TASK DIRECTIONS =>
Tally up every line in the records beneath that has "title", and write down only the total.

SOURCE INFORMATION =>
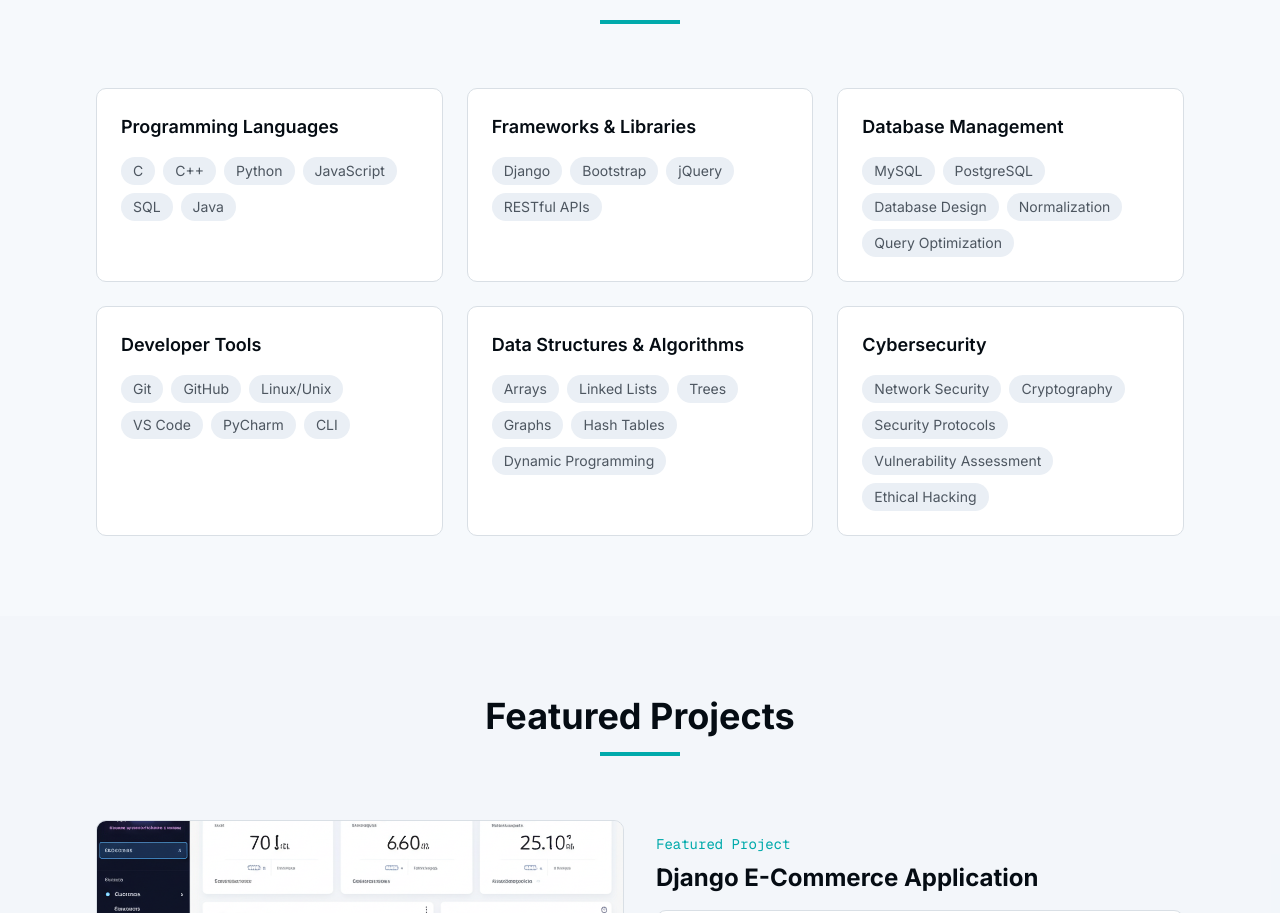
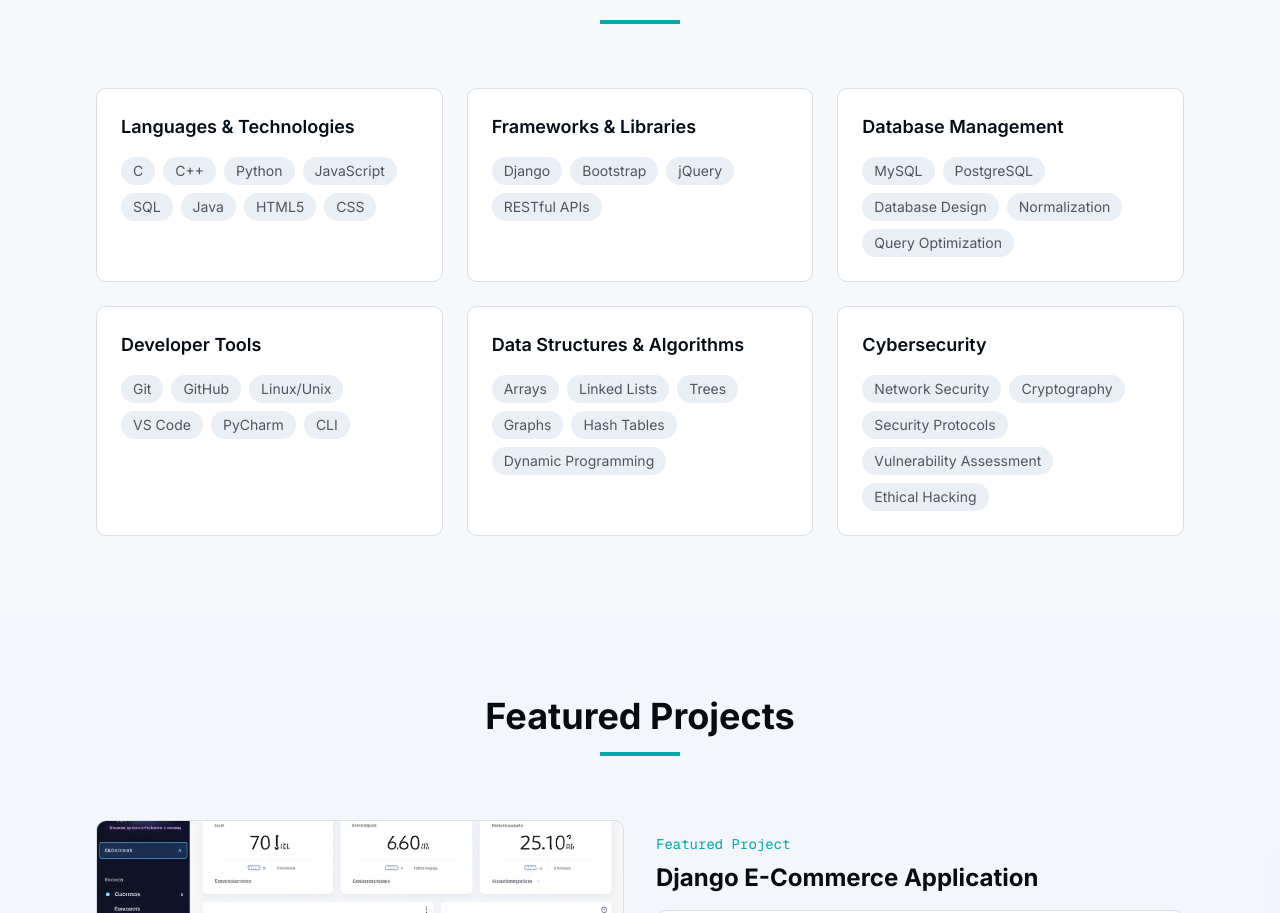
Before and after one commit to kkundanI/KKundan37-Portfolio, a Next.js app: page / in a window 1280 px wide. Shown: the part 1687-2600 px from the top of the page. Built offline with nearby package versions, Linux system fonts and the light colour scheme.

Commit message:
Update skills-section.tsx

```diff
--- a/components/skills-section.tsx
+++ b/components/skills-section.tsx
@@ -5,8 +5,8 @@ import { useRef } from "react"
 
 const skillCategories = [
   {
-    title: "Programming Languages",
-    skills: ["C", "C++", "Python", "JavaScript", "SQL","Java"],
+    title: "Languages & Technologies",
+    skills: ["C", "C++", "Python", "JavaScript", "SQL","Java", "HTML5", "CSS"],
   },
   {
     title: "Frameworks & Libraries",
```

SOLUTION TO THIS TASK =>
3